But perhaps of even more use to Nassar was what former gymnasts now consider to have been a physically and emotionally abusive training regime under Béla and Márta Károlyi. They had honed what were widely felt in the gymnastics community to be merciless methods under the Ceaușescu regime and defected to the west to capitalise on the 1976 Olympic success of their most famous “product”, Nadia Comăneci. The girls were perfect fodder for a predator like Nassar, seemingly the only friendly adult in their highly constrained lives.
Blind eyes, tacit acceptance of the status quo and complicity seemed to be everywhere, the perfect storm that gathered with the girls at the centre of it. Eventually, the public scandal led to Nassar’s conviction, with more than 260 women and girls saying they were assaulted by him. He will spend the rest of his life in prison.
Like other documentaries such as Surviving R Kelly, Leaving Neverland, Untouchable (about Harvey Weinstein), Jeffrey Epstein: Filthy Rich and others before it, Athlete A makes you wonder. About the concentric rings of protection that evildoers are able to build so effortlessly around themselves. About what the world would be like if so much joy, energy and innocence were not sapped from it by men who feel entitled to destroy it to sate their own personal appetites. About why so many of these documentaries are also about the chance formation, at last, of an unbroken chain of good people who insist on seeing justice done instead of the smooth operation of a system unfit for purpose.

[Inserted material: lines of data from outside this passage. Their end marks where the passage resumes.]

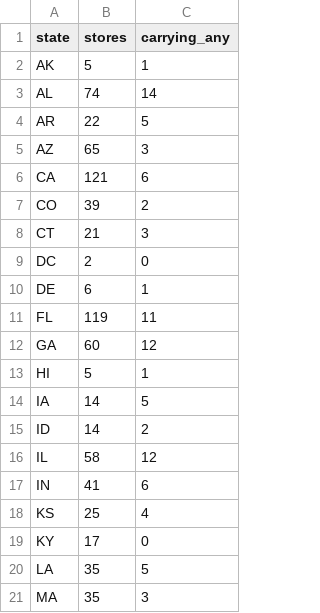
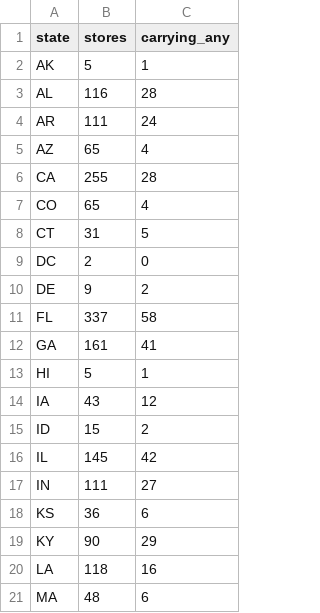
Before and after one commit to owenamurray04/walmart-tracker, a CSV file: state_summary.csv, drawn as a sheet; only a part is shown; the diff covers the shown part only.

```diff
--- a/state_summary.csv
+++ b/state_summary.csv
@@ -2,20 +2,20 @@ state,stores,carrying_any
 AK,5,1
-AL,74,14
-AR,22,5
-AZ,65,3
-CA,121,6
-CO,39,2
-CT,21,3
+AL,116,28
+AR,111,24
+AZ,65,4
+CA,255,28
+CO,65,4
+CT,31,5
 DC,2,0
-DE,6,1
-FL,119,11
-GA,60,12
+DE,9,2
+FL,337,58
+GA,161,41
 HI,5,1
-IA,14,5
-ID,14,2
-IL,58,12
-IN,41,6
-KS,25,4
-KY,17,0
-LA,35,5
-MA,35,3
+IA,43,12
+ID,15,2
+IL,145,42
+IN,111,27
+KS,36,6
+KY,90,29
+LA,118,16
+MA,48,6
```
Also changed, not shown: 54 edited cells elsewhere in this file, history.csv, product_summary.csv, 7 other files.
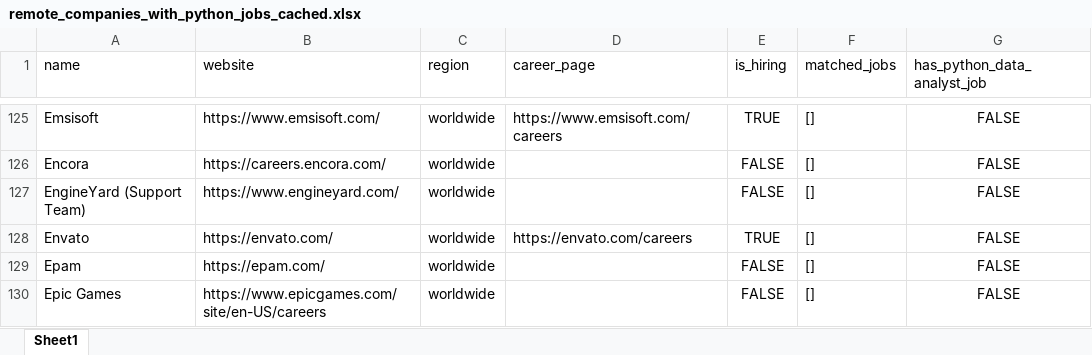
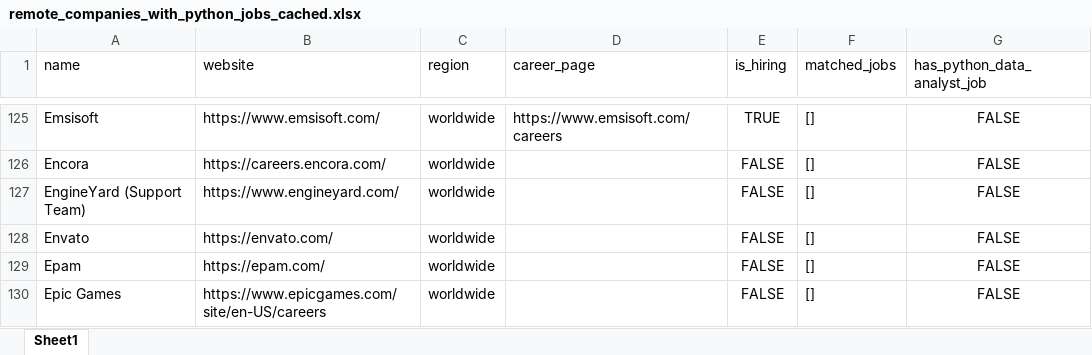
Before and after one commit to ChiaraVan1/remote-job-monitor, an Excel workbook: remote_companies_with_python_jobs_cached.xlsx, sheet Sheet1, drawn as a sheet; only a part is shown, gaps mark what is left out; values as stored, in another font and other column widths than the file's, no borders; the diff covers the shown part only; the diff names each change by its address in the sheet, - before the commit and + after, or states it on an @@ line.

```diff
--- a/remote_companies_with_python_jobs_cached.xlsx (sheet Sheet1)
+++ b/remote_companies_with_python_jobs_cached.xlsx (sheet Sheet1)
-D128 (career_page): https://envato.com/careers
+D128 (career_page): (empty)
-E128 (is_hiring): TRUE
+E128 (is_hiring): FALSE
```
Also changed, not shown: 11 edited cells elsewhere in this sheet, 1 other file.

Above all, though, it makes you wonder about men and power – does it corrupt, or do the corrupt seek it for further gratification of their desires? And why are they so willing to protect each other, however high the toll of misery paid by their victims.